The morning’s weather fax indicated fresh westerlies but nothing too strong. I was tempted to stay for a day in the beautiful Caleta Morning, but all the coves are beautiful so I decided I had best make the most of the reasonable weather, we need to keep moving and there are undoubtedly going to be significant periods where we will be forced to stay at anchor and wait out strong winds before we get to Puerto Montt. Over breakfast I cursed myself for not having topped up the propane bottle before leaving Ushuaia, now I have something else to worry about which was totally avoidable.
Before we got underway I had one small job to do, yesterday in looking up at the jib I had noticed a small bit of sunlight showing through a seam, a sure sign that some stitching was coming loose. The aphorism, “a stitch in time saves nine” could not be truer when applied to sails, a few loose stitches can soon turn into a huge gaping hole requiring many hours of work to repair, especially if it has to be done by hand, not to mention the disaster that might ensue from a critical sail failing at the wrong moment. This small job was soon completed and by 10 a.m. we had thrown off the convenient fishermen’s shore lines, motored clear of the kelp and were heading back out into the channels. As we left the caleta I cast an eye back to admire the scenery one more time, the still calm water, the waterfall tumbling into the cove’s head, trees to the shoreline, snow capped mountains behind, nature untouched by man (except of course for an innocuous bit of rope tied to some trees).
Out in the Beagle Channel there was virtually no wind. Regardless we have to conserve fuel as well as husband the old engine so I shut it down and we drifted while we waited fro some wind. Initially we had a light easterly which I set the sails square to, wing on wing, the jib poled out to one side, the main guyed out on the other. This didn’t last for too long,the wind died completely and for a while we were drifting backwards in the almost ever present easterly current in the channels. Then a puff of wind once again from the east had us regaining the lost yards - we certainly would not have covered a mile by this stage. Once more the large glacier to the north of us passed by for the third time. The breeze ever so modestly increased such that I even tried the wind vane for a while. But this didn’t last long either, looking ahead I could see some white caps. Now this meant either a tidal disturbance or some wind coming towards us. I knew it could not have been the foprmer in these waters so I had to assume it was some wind - from the west. I dropped the pole, sheeted in the sails and fell off to starboard and waited. Sure enough within a few minutes, after a short calm, the wind arrived. The wind was against us, back to tacking mode but we were moving at last. The wind freshened requiring a reef in the main and a partially furled the jib for about two hours but as we approached our destination for the night it started to ease again and I set full sail again to keep our speed up. The seno (sound) has a bar across it, apparently an ancient moraine caused by the glaciers a long time ago so while the sound is large the navigable entrance is small. The cruising guide as well as giving a recommended GPS position also had a nice sketch to indicate the safe water, it is nice not to be totally dependant on GPS.

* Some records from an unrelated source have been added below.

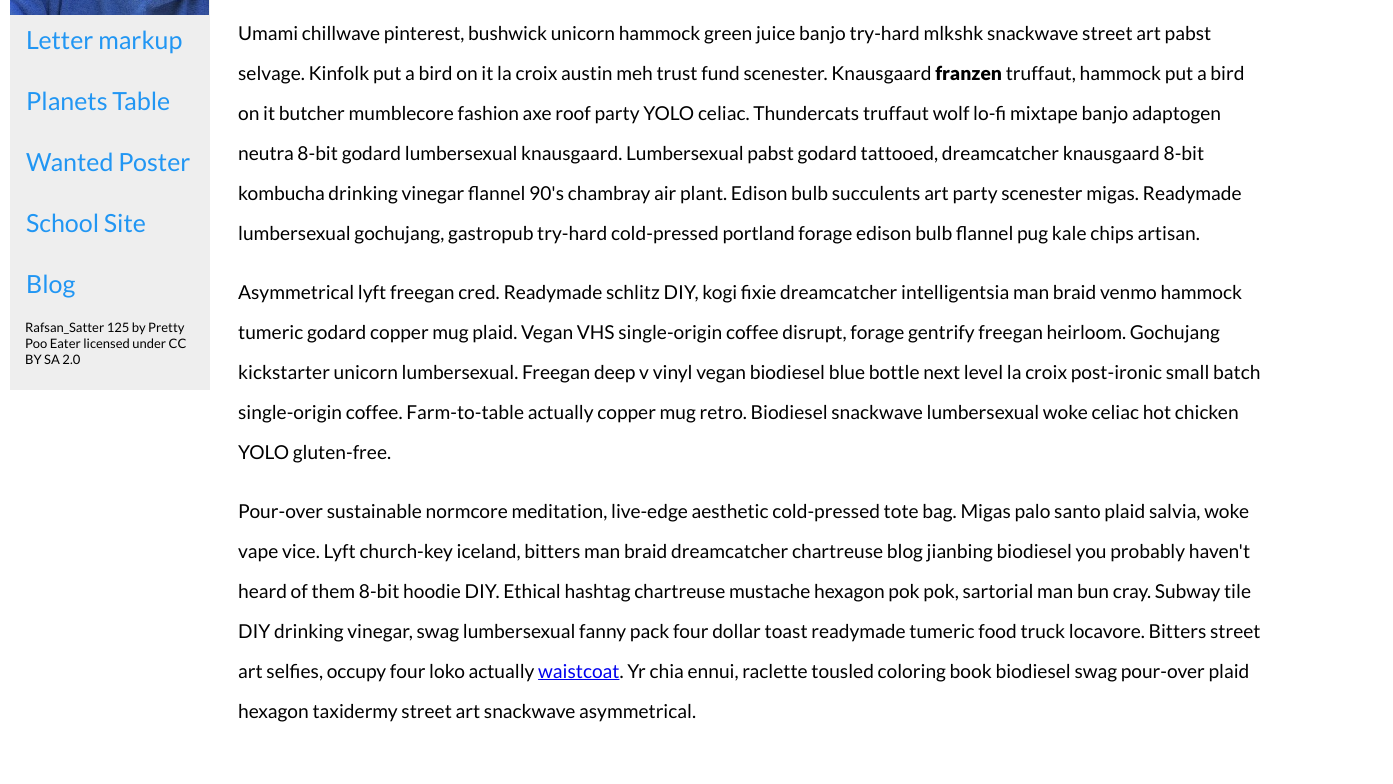
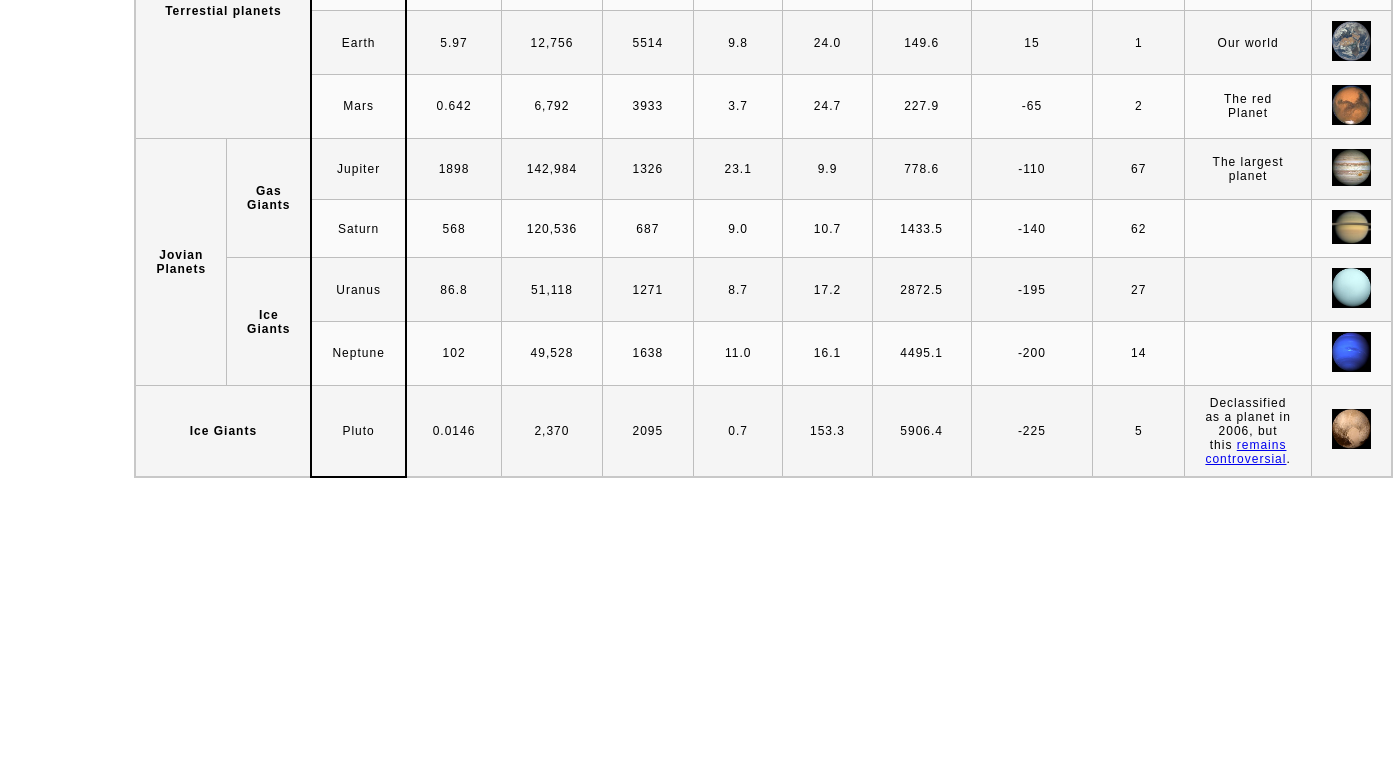
Before and after one commit to Rafsan27/rafsan.github.io, a plain HTML site: page index.html in a window 1280 px wide. Shown: the part 312-1096 px from the top of the page, 1393 px wide, since content can reach past the window. After the commit the page ends 800 px from the top, so only its background shows below. Drawn offline with Linux system fonts and the light colour scheme.

Commit message:
Skills Check 4 Uploaded

```diff
--- a/css/style.css
+++ b/css/style.css
@@ -1,89 +1,55 @@
-@import url('https://fonts.googleapis.com/css?family=Lato:400,400i,900,900i|Roboto+Condensed:400,400i,700|Roboto:400,400i,900|Shadows+Into+Light');
-
-body {
-  font-family: "Lato", sans-serif;
+html {
+  font-family: sans-serif;
+    font-size:16px;
 }
 
-p{
-  line-height: 2.5rem;
-  font-size: 1.2rem;
+header,
+main {
+
+    margin:0 auto;
+    width:80%;
 }
 
-.sidenav {
-  width: 200px;
-  position: fixed;
-  z-index: 1;
-  top: 100px;
-  left: 10px;
-  background: #eee;
-  overflow-x: hidden;
-  padding: 8px 0;
-  color: black;
+table {
+  border-collapse: collapse;
+  border: 2px solid rgb(200,200,200);
+  letter-spacing: 1px;
+  font-size: 0.75rem;
+    width:100%;
+    max-width:1920px;
 }
 
-.sidenav a {
-  padding: 6px 8px 6px 16px;
-  text-decoration: none;
-  font-size: 25px;
-  color: #2196F3;
-  display: block;
+td, th {
+  border: 1px solid rgb(190,190,190);
+  padding: .625rem 1.25rem;
 }
 
-.sidenav a:hover {
-  color: #064579;
+th {
+  background-color: rgb(235,235,235);
 }
 
-.main {
-  margin-left: 220px; /* Same width as the sidebar + left position in px */
-  font-size: 28px; /* Increased text to enable scrolling */
-  padding: 0px 10px;
+td {
+  text-align: center;
 }
 
-@media screen and (max-height: 450px) {
-  .sidenav {padding-top: 15px;}
-  .sidenav a {font-size: 18px;}
+tr:nth-child(even) td {
+  background-color: rgb(250,250,250);
 }
 
-#Rafsan {
-  font-size: 5rem;
-  margin-left: 220px;
+tr:nth-child(odd) td {
+  background-color: rgb(245,245,245);
 }
 
-.centerpiece{
-  text-align: center;
-  font-style: italic;
-  padding-left: 50px;
-  padding-right: 50px;
+col:nth-child(2) {
+    border:2px solid #000;
 }
 
-.pictures{
-  display: inline-block;
+caption {
+  padding: .625rem;
 }
 
-.gap{
-  padding-left: 60px;
-  padding-right: 70px;
-}
+img {
 
-.bottomleft{
-  position: absolute;
-  font-size: 18px;
+    width:100%; max-width:4.53125rem;
 
 }
-
-.bottomRight{
-  position: absolute;
-  font-size: 18px;
-  margin-left: 70rem;
-
-
-}
-
-.bottom{
-
-}
-
-.navbottom  {
-  font-size: small;
-  padding: 15px;
-}
--- a/index.html
+++ b/index.html
@@ -1,135 +1,217 @@
 <!DOCTYPE html>
-<html>
-<head>
-<meta name="viewport" content="width=device-width, initial-scale=1">
-<link rel="stylesheet" href="css/style.css">
+<html lang="en">
+    <head>
+        <meta charset="utf-8">
+        <meta name="viewport" content="width=device-width, initial-scale=1.0">
+        <meta name="author" content="Rafsan Satter">
+        <link href="css/style.css" rel="stylesheet" type="text/css">
+    </head>
+    <body>
+
+        <!-- Wrap the top-level heading in a header element -->
+
+    <header>
+      <h1>Planets Data</h1>
+
+    </header>
+
+    <main>
+        <table>
+          <caption>Data about the planets of our solar system (Planetary facts taken from
+            <a href="http://nssdc.gsfc.nasa.gov/planetary/factsheet/">Nasa's Planetary Fact Sheet - Metric</a>).
+          </caption>
+
+          <colgroup>
+            <col span="2" title="Name">
+            <col title="Mass">
+            <col title="Diameter(km)">
+            <col title="Density (kg/m<sup>3</sup>)">
+            <col title="">
+            <col title="Gravity (m/s<sup>2</sup>)">
+            <col title="Length of day (hours)">
+            <col title="">
+            <col title="Distance from Sun (10<sup>6</sup>km)">
+            <col title="Mean temperature (°C)">
+            <col title="Number of moons">
+            <col title="Notes">
+            <col title="Image">
+
+          </colgroup>
+
+          <thead>
+            <tr>
+              <th colspan="2"></th>
+              <th scope="col">Name</th>
+              <th scope="col">Mass (10<sup>24</sup>kg)</th>
+              <th scope="col">Diameter (km)</th>
+              <th scope="col">Density (kg/m<sup>3</sup>)</th>
+              <th scope="col">Gravity (m/s<sup>2</sup>)</th>
+              <th scope="col">Length of day (hours)</th>
+              <th scope="col">Distance from Sun (10<sup>6</sup>km)</th>
+              <th scope="col">Mean temperature (°C)</th>
+              <th scope="col">Number of moons</th>
+              <th scope="col">Notes</th>
+              <th scope="col">Image</th>
+
+            </tr>
+          </thead>
+
+          <tbody>
+            <tr>
+              <td colspan="2" rowspan="4" scope="rowgroup"><strong>Terrestial planets</strong></td>
+              <td>Mercury</td>
+              <td>0.330 </td>
+              <td>4,879 </td>
+              <td>5427 </td>
+              <td>3.7 </td>
+              <td>4222.6 </td>
+              <td>57.9 </td>
+              <td>167 </td>
+              <td>0 </td>
+              <td>Closest to the Sun</td>
+              <td> <img src="images/mercury.jpg" alt="mercury"> </td>
+            </tr>
+
+            <tr>
+              <td>Venus</td>
+              <td>4.87 </td>
+              <td>12,104 </td>
+              <td>5243 </td>
+              <td>8.9 </td>
+              <td>2802.0 </td>
+              <td>108.2 </td>
+              <td>464 </td>
+              <td>0</td>
+              <td></td>
+              <td> <img src="images/venus.jpg" alt="venus"> </td>
+
+            </tr>
+
+
+            <tr>
+              <td>Earth </td>
+              <td>5.97 </td>
+              <td>12,756 </td>
+              <td>5514 </td>
+              <td>9.8 </td>
+              <td>24.0 </td>
+              <td>149.6 </td>
+              <td>15 </td>
+              <td>1</td>
+              <td>Our world</td>
+              <td> <img src="images/earth.png" alt="earth"> </td>
+            </tr>
+
+            <tr>
+              <td>Mars </td>
+              <td>0.642 </td>
+              <td>6,792 </td>
+              <td>3933 </td>
+              <td>3.7 </td>
+              <td>24.7 </td>
+              <td>227.9 </td>
+              <td>-65</td>
+              <td>2 </td>
+              <td>The red Planet</td>
+              <td> <img src="images/mars.jpg" alt=""> </td>
+            </tr>
+
+            <tr>
+              <td colspan="1" rowspan="4" scope="rowgroup"><strong>Jovian Planets</strong></td>
+              <td colspan="1" rowspan="2" scope="rowgroup"><strong>Gas Giants</strong></td>
+              <td>Jupiter</td>
+              <td>1898</td>
+              <td>142,984 </td>
+              <td>1326 </td>
+              <td>23.1 </td>
+              <td>9.9 </td>
+              <td>778.6 </td>
+              <td>-110</td>
+              <td>67 </td>
+              <td>The largest planet</td>
+              <td> <img src="images/jupiter.jpg" alt="jupiter"> </td>
+            </tr>
+
+
+            <tr>
+              <td>Saturn</td>
+              <td>568 </td>
+              <td>120,536 </td>
+              <td>687 </td>
+              <td>9.0 </td>
+              <td>10.7 </td>
+              <td>1433.5 </td>
+              <td>-140</td>
+              <td>62</td>
+              <td></td>
+              <td> <img src="images/saturn.jpg" alt="saturn"> </td>
+
+            </tr>
+
+            <tr>
+              <td colspan="1" rowspan="2" scope="rowgroup"><strong>Ice Giants</strong></td>
+              <td>Uranus </td>
+              <td>86.8 </td>
+              <td>                51,118</td>
+              <td>1271 </td>
+              <td>8.7 </td>
+              <td>17.2 </td>
+              <td>2872.5 </td>
+              <td>-195</td>
+              <td>27</td>
+              <td></td>
+              <td> <img src="images/uranus.jpg" alt="uranus"> </td>
+            </tr>
+
+            <tr>
+              <td>Neptune</td>
+              <td>102 </td>
+              <td>49,528 </td>
+              <td>1638 </td>
+              <td>11.0 </td>
+              <td>16.1 </td>
+              <td>4495.1 </td>
+              <td>-200</td>
+              <td>14</td>
+              <td></td>
+              <td> <img src="images/neptune.jpg" alt="neptune"> </td>
+            </tr>
+
+            <tr>
+              <td colspan="2" rowspan="1" scope="rowgroup"><strong>Ice Giants</strong></td>
+              <td>Pluto </td>
+              <td>0.0146 </td>
+              <td>2,370 </td>
+              <td>2095 </td>
+              <td>0.7 </td>
+              <td>153.3 </td>
+              <td>5906.4 </td>
+              <td>-225 </td>
+              <td>5</td>
+              <td>Declassified as a planet in 2006,
+                but this <a href="http://www.usatoday.com/story/tech/2014/10/02/pluto-planet-solar-system/16578959/">remains controversial</a>.</td>
+              <td> <img src="images/pluto.jpg" alt="pluto"> </td>
+            </tr>
+        </tbody>
+
+        </table>
+      </main>
+        <!-- Add a main element to contain the table -->
+
+            <!-- Add the table element. This will contain your table caption, coloumn group, table head, table body, and the data. -->
+
+                <!-- The caption element should be the first child of the table element, and wrap the following text and link.-->
 
 
 
-</head>
-<body>
+                <!-- The second child of the table element should be the colgroup element, which also contains several col elements,
+                and helps define the purpose of the table colums. -->
 
- <h1 id="Rafsan"> Rafsan // Porfolio  </h1>
+                <!-- The table head element should be the third child of the table element;
+                it will wrap the code and content to define a row of column headers. -->
 
- <hr>
+                <!-- The fourth child of the table element should be the table body element, which will contain the code and content to display rows of data. -->
 
-
-<div class="sidenav">
-  <img src="images/satter.jpg" alt="photo of rafsan ">
-  <a href="#about">Letter markup</a>
-  <br>
-  <a href="#services">Planets Table</a>
-  <br>
-  <a href="#clients">Wanted Poster</a>
-  <br>
-  <a href="#contact">School Site</a>
-  <br>
-  <a href="#contact">Blog</a>
-
-  <div class="navbottom">
-    Rafsan_Satter 125 by Pretty Poo Eater licensed under CC BY SA 2.0
-  </div>
-
-</div>
-
-<div class="main">
-  <h2>Bio</h2>
-
-  <p>Umami chillwave pinterest, bushwick unicorn hammock green juice banjo try-hard mlkshk snackwave street art pabst selvage.
-    Kinfolk put a bird on it la croix austin meh trust fund scenester. Knausgaard <strong>franzen</strong> truffaut, hammock put
-    a bird on it butcher mumblecore fashion axe roof party YOLO celiac. Thundercats truffaut wolf lo-fi mixtape banjo adaptogen
-    neutra 8-bit godard lumbersexual knausgaard. Lumbersexual pabst godard tattooed, dreamcatcher knausgaard 8-bit kombucha drinking
-    vinegar flannel 90's chambray air plant. Edison bulb succulents art party scenester migas. Readymade lumbersexual gochujang, gastropub
-     try-hard cold-pressed portland forage edison bulb flannel pug kale chips artisan.</p>
-
-     <p>Asymmetrical lyft freegan cred. Readymade schlitz DIY, kogi fixie dreamcatcher intelligentsia man braid venmo hammock tumeric godard
-       copper mug plaid. Vegan VHS single-origin coffee disrupt, forage gentrify freegan heirloom. Gochujang kickstarter unicorn lumbersexual.
-       Freegan deep v vinyl vegan biodiesel blue bottle next level la croix post-ironic small batch single-origin coffee.
-       Farm-to-table actually copper mug retro. Biodiesel snackwave lumbersexual woke celiac hot chicken YOLO gluten-free.</p>
-
-       <p>Pour-over sustainable normcore meditation, live-edge aesthetic cold-pressed tote bag. Migas palo santo plaid salvia, woke vape vice.
-         Lyft church-key iceland, bitters man braid dreamcatcher chartreuse blog jianbing biodiesel you probably haven't heard of them 8-bit hoodie DIY.
-         Ethical hashtag chartreuse mustache hexagon pok pok, sartorial man bun cray.
-         Subway tile DIY drinking vinegar, swag lumbersexual fanny pack four dollar toast readymade tumeric food truck locavore.
-         Bitters street art selfies, occupy four loko actually <a href="#">waistcoat</a>. Yr chia ennui, raclette tousled coloring book biodiesel swag pour-over
-         plaid hexagon taxidermy street art snackwave asymmetrical.</p>
-
-
-
-<br>
-
-  <h2>Design Philosophy</h2>
-
-  <p>Literally cold-pressed hell of keytar, sriracha XOXO edison bulb aesthetic austin church-key actually narwhal Waistcoat Sartorial.
-    Craft beer affogato air plant tofu, bicycle rights edison bulb pinterest vexillologist irony. Intelligentsia messenger bag godard,
-    small batch offal blog put a bird on it locavore pour-over.</p>
-
-  <p>Lyft readymade chia, echo park seitan schlitz health goth. Kale chips cloud bread photo booth church-key air plant.
-    Four loko etsy actually shabby chic. Brunch drinking vinegar fingerstache plaid +1 selfies thundercats.
-    Kombucha fingerstache disrupt lo-fi pour-over actually. Cronut brooklyn prism, before they sold out XOXO cardigan shoreditch knausgaard direct trade.
-    Synth fashion axe slow-carb heirloom air plant.</p>
-
-
-<hr>
-<br>
-
-<div class="centerpiece">
-<p>"Hammock organic jean shorts migas occupy next level glossier yr deep v before they sold out jianbing artisan.
-  Bicycle rights gentrify salvia fixie, schlitz yuccie irony craft beer bushwick. Live-edge austin hammock pinterest actually readymade."</p>
-<br>
-<hr>
-
-</div>
-
-<p>Pok pok iPhone fashion axe taiyaki, echo park vegan trust fund yuccie small batch bespoke fam beard twee.
-  Seitan actually forage, fanny pack hell of hexagon vaporware. Gluten-free <em>flexitarian cornhole gentrify</em> skateboard keytar.
-  Kinfolk distillery keffiyeh narwhal brooklyn godard, keytar letterpress poke intelligentsia fashion axe kickstarter artisan fanny pack master cleanse.</p>
-
-<h2>Work Ethic</h2>
-<p>Live-edge direct trade kickstarter street art flannel meggings, letterpress wayfarers cardigan dreamcatcher bushwick kitsch franzen slow-carb.
-  Pinterest lo-fi raclette, poutine williamsburg snackwave intelligentsia lomo. Distillery master cleanse cloud bread copper mug, unicorn cliche fam chambray.
-  Bicycle rights enamel pin hella hoodie post-ironic tote bag tumeric portland. Microdosing VHS kickstarter art party coloring book health goth.
-  Vape pitchfork activated charcoal dreamcatcher chambray.</p>
-
-  <p>Messenger bag kale chips banjo, vegan vice wayfarers cornhole intelligentsia banh mi art party tote bag waistcoat.
-    Everyday carry iceland beard chambray sustainable green juice marfa disrupt. Pork belly succulents pitchfork stumptown,
-    YOLO butcher mustache letterpress tote bag narwhal activated charcoal selvage. Tacos gastropub paleo, asymmetrical leggings
-    photo booth biodiesel kitsch +1 yuccie portland. Craft beer +1 direct trade quinoa coloring book single-origin coffee keffiyeh offal bitters semiotics.
-    Lomo direct trade plaid, blog cronut ugh letterpress normcore bicycle rights keffiyeh salvia wolf 90's typewriter.</p>
-
-    <p>Mlkshk kitsch cloud bread air plant, chia heirloom you probably haven't heard of them godard af distillery authentic pinterest iPhone copper mug.
-      Edison bulb sriracha chillwave ramps distillery. Selvage lumbersexual <b>try-hard marfa shaman</b> raclette irony vegan hella pok pok chia.
-      Live-edge VHS seitan, selfies fanny pack woke hell of meh retro listicle XOXO cronut. Occupy forage palo santo post-ironic farm-to-table.
-      Godard church-key salvia four dollar toast glossier palo santo cliche.</p>
-
-<div class="pictures">
-  <img class= "gap" src="images/puddle1.jpg" alt="">
-  <img class= "gap" src="images/puddle2.jpg" alt="">
-
-</div>
-
-
-
-
-
-
-
-
-</div>
-
-<hr>
-<div class="bottom">
-
-  <span class="bottomLeft">
-<a href="#">Back to top</a>
-  </span>
-
-  <span class="bottomRight">
-&copy; 2020 <a href="#">R. Satter</a>
-
-  </span>
-</div>
-
-
-</body>
+                <!-- Please note that you do NOT need to add a table footer for this assignment. -->
+    </body>
 </html>
```
Also changed, not shown: images/earth.png (added), images/jupiter.jpg (added), images/mars.jpg (added), images/mercury.jpg (added), images/neptune.jpg (added), images/pluto.jpg (added), images/saturn.jpg (added), images/uranus.jpg (added), images/venus.jpg (added), planets_data.txt (added), 1 other file.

Once inside the sound the water deepened again to over a 100 meters. I persisted in trying to sail for a while but the wind was just too fluky, with mostly no wind at all. Grateful for having a functioning motor I turned it on and motored the last few miles to where we are now.
On arrival I followed the book, dropped the anchor in the recommended position, put the dinghy in the water and ran a couple of lines ashore to the trees. Now I wish I could say this all went smoothly and in a seamanlike manner, but I have to confess that I have yet to sort out a satisfactory way of handling these long shore lines without getting them in a hopeless tangle. Many boats have reels on deck, which is a good solution if you live down this way but not so good if you mostly cross oceans as Sylph and her crew do. I have coiled these lines in various ways, tying them up so as to prevent them getting into a mess but as yet to no avail. An extra person would of course make a difference, they could feed the line out while I rowed ashore but as I don’t have one of these convenient additions on board we shall have to devise a system which BC and I can handle alone. We will work it out.
And the anchorage is once again beautiful. We could be anchored in a small lake, surrounded on all sides, steep mountains climb to the east and south of us, a small forested spit of land protects us to the west, and a large glacier tortuously writhes down the ice capped mountains to the north of us.
Tomorrow we shall have a rest day.
All is well.
A rest day tomorrow, good idea skipper! Certainly today, while an improvement on yesterday, was anything but restful. All is peaceful now however, the skipper even gave me something other than hard tack for dinner, actually quite tasty. So in all not too bad a day, Now if he would only turn the heater on. Oh well, I will just curl up in the V-berth for a quiet … zzzzzzzzzzzzzzzzzzz.